PWSA announced the flush and boil advisory for North Side neighborhoods, Millvale and Reserve Township shortly after 8 p.m. Monday. Officials explained at a 10 p.m. press conference that the advisory stemmed from abnormal tests Friday — followed by normal tests Saturday — that led to the discovery of tears in the Lanpher Reservoir cover.

The tears left the water open to possible contamination from bird and other animal droppings, which led PWSA to issue the advisory late Monday.

In addition to boiling their own water, residents affected by the advisory have access to potable water at 10 sites. (See map below.)

Officials also clarified the timeline, with Peduto saying DEP was advising against a boil advisory Sunday. That order was revised after a consultant found tears in the reservoir cover Monday, at which time PWSA informed DEP of the issue. DEP handed down the order Monday afternoon.

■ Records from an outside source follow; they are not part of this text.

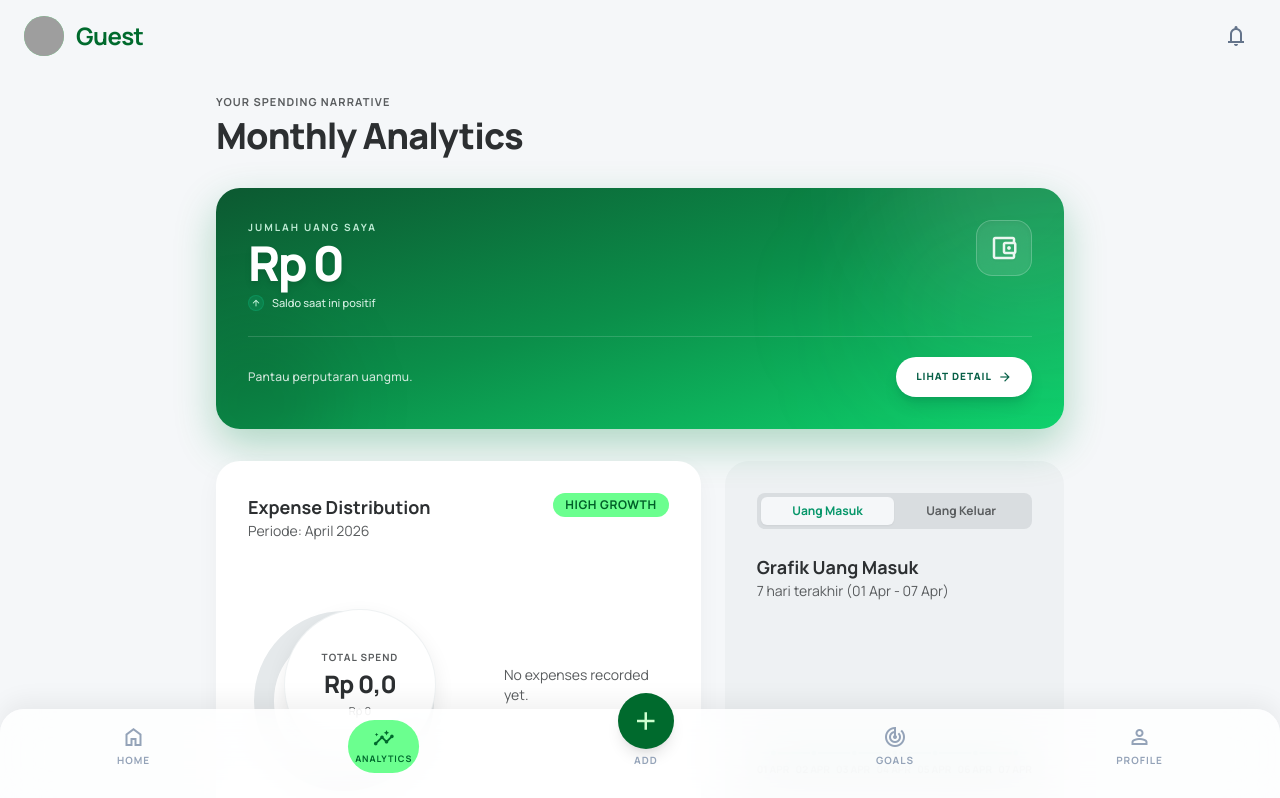
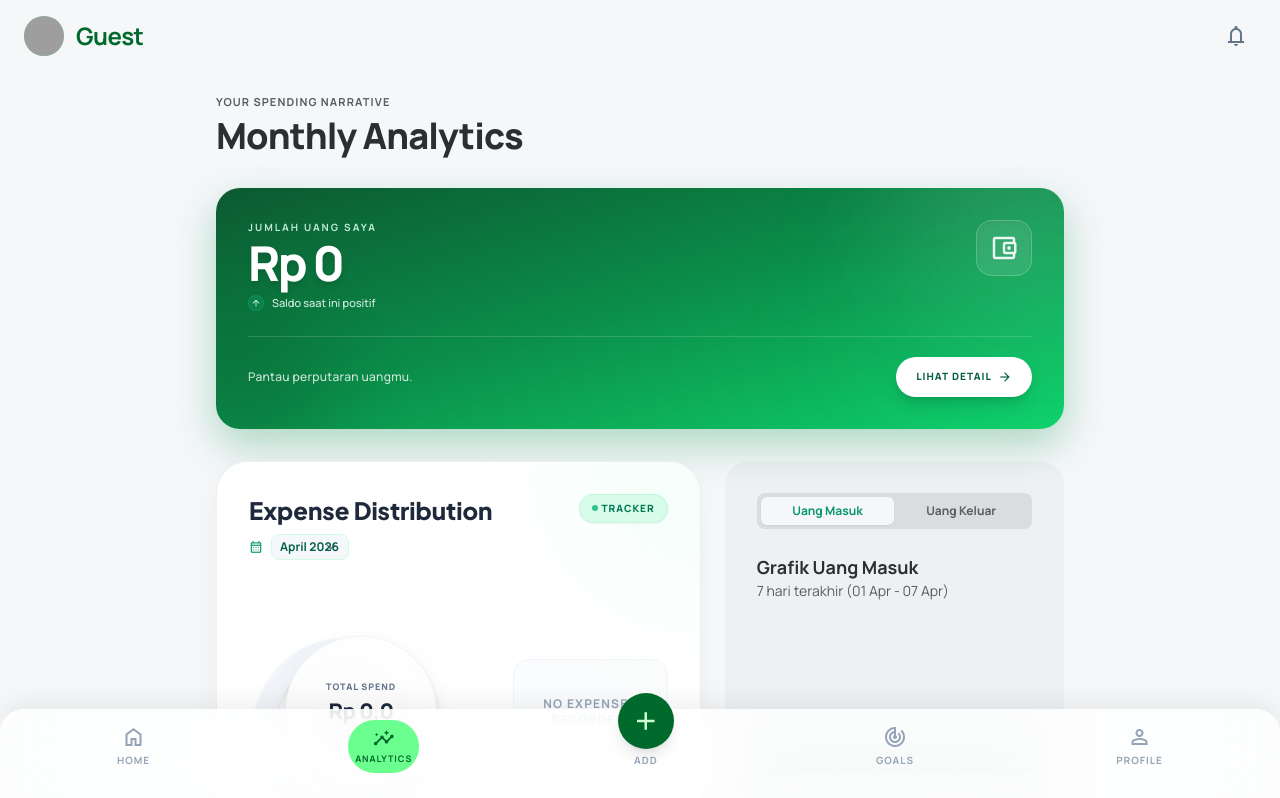
Before and after one commit to Fadilraflians/Apps-Duitflow, a React (Vite) app: page /analytics in a window 1280 px wide. Shown: the top 798 px of the page. Built offline with nearby package versions, Linux system fonts and the light colour scheme; grey boxes are pictures that could not be loaded.

Commit message:
feat: add month selector and beautify Expense Distribution card

```diff
--- a/src/screens/Analytics.jsx
+++ b/src/screens/Analytics.jsx
@@ -29,8 +29,32 @@ export default function Analytics() {
     year: 'numeric'
   }).format(new Date());
 
-  const calculateCategoryDistribution = () => {
-    const expenses = transactions.filter(tx => tx.negative);
+  const currentYYYYMM = new Date().toISOString().slice(0, 7);
+  const [distributionMonth, setDistributionMonth] = useState(currentYYYYMM);
+
+  const availableMonths = useMemo(() => {
+    const mSet = new Set();
+    transactions.forEach(tx => {
+      const d = new Date(tx.time);
+      const tzOffset = d.getTimezoneOffset() * 60000;
+      mSet.add(new Date(d - tzOffset).toISOString().slice(0, 7));
+    });
+    const arr = Array.from(mSet).sort((a,b) => b.localeCompare(a));
+    if (!arr.includes(currentYYYYMM)) arr.unshift(currentYYYYMM);
+    return arr;
+  }, [transactions, currentYYYYMM]);
+
+  const { categories, totalSpendForMonth } = useMemo(() => {
+    const expenses = transactions.filter(tx => {
+      if (!tx.negative) return false;
+      const d = new Date(tx.time);
+      const tzOffset = d.getTimezoneOffset() * 60000;
+      const txMonth = new Date(d - tzOffset).toISOString().slice(0, 7);
+      return txMonth === distributionMonth;
+    });
+
+    const totalSpend = expenses.reduce((acc, curr) => acc + curr.amount, 0);
+
     const categoryTotals = expenses.reduce((acc, curr) => {
       acc[curr.category] = (acc[curr.category] || 0) + curr.amount;
       return acc;
@@ -38,17 +62,17 @@ export default function Analytics() {
 
     const getColors = (cat) => {
       switch(cat) {
-        case 'Food': return { colorName: 'primary', hex: '#006a2d', icon: 'restaurant' };
-        case 'Transport': return { colorName: 'tertiary', hex: '#006575', icon: 'directions_car' };
-        case 'Shopping': return { colorName: 'secondary', hex: '#006946', icon: 'shopping_cart' };
-         case 'Leisure': return { colorName: 'primary-container', hex: '#6bff8f', icon: 'theater_comedy' };
-         case 'Bills': return { colorName: 'error', hex: '#b31b25', icon: 'bolt' };
-        default: return { colorName: 'surface-container-highest', hex: '#d9dde0', icon: 'category' };
+        case 'Food': return { colorName: 'emerald-600', hex: '#059669', icon: 'restaurant' };
+        case 'Transport': return { colorName: 'teal-600', hex: '#0d9488', icon: 'directions_car' };
+        case 'Shopping': return { colorName: 'emerald-500', hex: '#10b981', icon: 'shopping_cart' };
+         case 'Leisure': return { colorName: 'teal-400', hex: '#2dd4bf', icon: 'theater_comedy' };
+         case 'Bills': return { colorName: 'rose-500', hex: '#f43f5e', icon: 'bolt' };
+        default: return { colorName: 'slate-300', hex: '#cbd5e1', icon: 'category' };
       }
     };
 
-    const categories = Object.keys(categoryTotals).map(cat => {
-      const percentage = monthlySpend > 0 ? (categoryTotals[cat] / monthlySpend) * 100 : 0;
+    const catsArr = Object.keys(categoryTotals).map(cat => {
+      const percentage = totalSpend > 0 ? (categoryTotals[cat] / totalSpend) * 100 : 0;
       return {
         name: cat,
         amount: categoryTotals[cat],
@@ -58,10 +82,8 @@ export default function Analytics() {
       };
     }).sort((a, b) => b.amount - a.amount);
 
-    return categories;
-  };
-
-  const categories = useMemo(() => calculateCategoryDistribution(), [transactions, monthlySpend]);
+    return { categories: catsArr, totalSpendForMonth: totalSpend };
+  }, [transactions, distributionMonth]);
 
   const circleLength = 502;
   let currentOffset = 0;
@@ -209,44 +231,61 @@ export default function Analytics() {
         </section>
 
         <div className="grid grid-cols-1 md:grid-cols-12 gap-6">
-          <div className="md:col-span-7 bg-surface-container-lowest rounded-xl p-8 shadow-[0_8px_24px_rgba(0,0,0,0.04)] relative overflow-hidden">
-            <div className="flex justify-between items-start mb-8">
+          <div className="md:col-span-7 bg-white dark:bg-slate-900 rounded-[2rem] p-8 shadow-[0_8px_30px_rgba(0,0,0,0.04)] border border-slate-200/60 dark:border-slate-800 relative overflow-hidden">
+            <div className="absolute top-0 right-0 w-64 h-64 bg-emerald-50 dark:bg-emerald-900/10 rounded-full blur-3xl -translate-y-1/2 translate-x-1/2 opacity-60 pointer-events-none"></div>
+
+            <div className="flex flex-col sm:flex-row sm:justify-between sm:items-start gap-4 mb-10 relative z-10">
               <div>
-                <h2 className="text-lg font-bold">Expense Distribution</h2>
-                <p className="text-sm text-on-surface-variant">Periode: {currentMonthLabel}</p>
+                <h2 className="text-xl sm:text-2xl font-extrabold font-headline mb-2 text-slate-800 dark:text-slate-100">Expense Distribution</h2>
+                <div className="flex items-center gap-2">
+                  <span className="material-symbols-outlined text-sm text-emerald-600 dark:text-emerald-400">calendar_month</span>
+                  <select
+                    value={distributionMonth}
+                    onChange={(e) => setDistributionMonth(e.target.value)}
+                    className="bg-slate-100/70 hover:bg-slate-200 dark:bg-slate-800/80 dark:hover:bg-slate-700/80 text-emerald-800 dark:text-emerald-300 font-bold text-xs rounded-lg px-2 py-1 outline-none transition-colors appearance-none cursor-pointer border border-emerald-100 dark:border-emerald-900/50"
+                  >
+                    {availableMonths.map(m => {
+                      const [year, month] = m.split('-');
+                      const theDate = new Date(year, parseInt(month) - 1);
+                      return <option key={m} value={m}>{new Intl.DateTimeFormat('id-ID', { month: 'long', year: 'numeric' }).format(theDate)}</option>;
+                    })}
+                  </select>
+                </div>
               </div>
-              <span className="bg-primary-container text-on-primary-container px-3 py-1 rounded-full text-xs font-bold uppercase tracking-wider">High Growth</span>
+              <span className="bg-emerald-100/80 dark:bg-emerald-900/40 text-emerald-700 dark:text-emerald-300 px-3 py-1.5 rounded-full text-[10px] font-extrabold uppercase tracking-widest shadow-sm border border-emerald-200/50 dark:border-emerald-800/50 inline-flex items-center gap-1"><span className="w-1.5 h-1.5 bg-emerald-500 rounded-full animate-pulse"></span> Tracker</span>
             </div>
 
-            <div className="flex flex-col sm:flex-row items-center gap-8">
-              <div className="relative w-56 h-56 flex items-center justify-center">
+            <div className="flex flex-col sm:flex-row items-center gap-10 relative z-10">
+              <div className="relative w-56 h-56 flex items-center justify-center filter drop-shadow-md">
                 <svg className="w-full h-full transform -rotate-90">
-                  <circle className="text-surface-container" cx="96" cy="96" fill="transparent" r="80" stroke="currentColor" strokeWidth="20"></circle>
+                  <circle className="text-slate-100 dark:text-slate-800" cx="96" cy="96" fill="transparent" r="80" stroke="currentColor" strokeWidth="20"></circle>
                   {generateChartSegments()}
                 </svg>
-                <div className="absolute w-[9.5rem] h-[9.5rem] rounded-full bg-surface-container-lowest shadow-[0_8px_20px_rgba(0,0,0,0.08)] border border-surface-container/60 flex flex-col items-center justify-center text-center px-3">
-                  <span className="text-[10px] font-bold uppercase tracking-widest text-on-surface-variant mb-1">Total Spend</span>
-                  <span className="text-2xl leading-tight font-extrabold tracking-tight text-on-surface">
-                    {formatCompactIDR(monthlySpend)}
+                <div className="absolute w-[9.5rem] h-[9.5rem] rounded-full bg-white/90 dark:bg-slate-900/90 backdrop-blur-sm shadow-[0_8px_24px_rgba(0,0,0,0.06)] border border-slate-100 dark:border-slate-800 flex flex-col items-center justify-center text-center px-3 z-10">
+                  <span className="text-[9px] font-extrabold uppercase tracking-widest text-slate-500 dark:text-slate-400 mb-1">Total Spend</span>
+                  <span className="text-[1.35rem] leading-tight font-extrabold tracking-tight text-slate-800 dark:text-slate-100">
+                    {formatCompactIDR(totalSpendForMonth)}
                   </span>
-                  <span className="text-[11px] text-on-surface-variant mt-1">
-                    {new Intl.NumberFormat('id-ID', { style: 'currency', currency: 'IDR', minimumFractionDigits: 0 }).format(monthlySpend)}
+                  <span className="text-[10px] text-slate-400 dark:text-slate-500 mt-1 font-semibold">
+                    {new Intl.NumberFormat('id-ID', { style: 'currency', currency: 'IDR', minimumFractionDigits: 0 }).format(totalSpendForMonth)}
                   </span>
                 </div>
               </div>
 
-              <div className="space-y-4 flex-1">
+              <div className="space-y-4 flex-1 w-full bg-slate-50/50 dark:bg-slate-950/30 p-5 rounded-2xl border border-slate-100 dark:border-slate-800/80">
                 {categories.map(item => (
-                  <div key={item.name} className="flex items-center justify-between">
-                    <div className="flex items-center gap-2">
-                      <div className={`w-3 h-3 rounded-full bg-${item.colorName}`} style={{backgroundColor: item.hex}}></div>
-                      <span className="text-sm font-medium">{item.name}</span>
+                  <div key={item.name} className="flex items-center justify-between group">
+                    <div className="flex items-center gap-3">
+                      <div className="w-8 h-8 rounded-full flex items-center justify-center shadow-inner relative transition-transform group-hover:scale-110" style={{backgroundColor: item.hex + '15'}}>
+                        <div className="w-2.5 h-2.5 rounded-full" style={{backgroundColor: item.hex}}></div>
+                      </div>
+                      <span className="text-sm font-bold text-slate-700 dark:text-slate-300 group-hover:text-slate-900 dark:group-hover:text-white transition-colors">{item.name}</span>
                     </div>
-                    <span className="text-sm font-bold">{item.percentStr}</span>
+                    <span className="text-sm font-extrabold tracking-tight text-slate-800 dark:text-slate-200">{item.percentStr}</span>
                   </div>
                 ))}
                 {categories.length === 0 && (
-                   <p className="text-sm text-on-surface-variant">No expenses recorded yet.</p>
+                   <p className="text-xs font-bold uppercase tracking-widest text-slate-400 text-center py-4">No expenses recorded.</p>
                 )}
               </div>
             </div>
```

“PWSA must demonstrate to DEP in writing that the situation has been corrected and public health and safety are being protected before DEP will approve lifting of the boil water advisory and the resumption of water distribution from the Lanpher Reservoir,” Lauren Fraley, community relations coordinator for DEP, said by email. “Specifically, PWSA must flush the affected portions of its distribution system, maintain increased disinfectant residuals, and provide two consecutive days of sampling results collected from the affected area that are negative for total coliform bacteria. A lifting of the advisory must be approved by DEP in writing.”

Fraley was unable to immediately comment on Peduto’s statements about the order timeline.

Meanwhile, House Speaker Mike Turzai used the latest boil advisory to call on the state Senate to pass his bill to put PWSA under state oversight.

“The management failures at the PWSA have continued for too long. It is hard to fathom that 20 percent of the PWSA’s workforce is on disability leave. Further it is inconceivable that the authority loses 50 percent of its water as a result of leaks in the system,” the Allegheny County Republican said in a statement. “What have the city leaders done to remedy this deplorable situation? Oversight is needed to bring the system under control.”

While Peduto’s administration has expressed support for any additional assistance for PWSA, the mayor previously said Turzai introduced the bill without consulting city officials.

Peduto again stressed Tuesday that PWSA’s many problems will take years and billions of dollars to fix.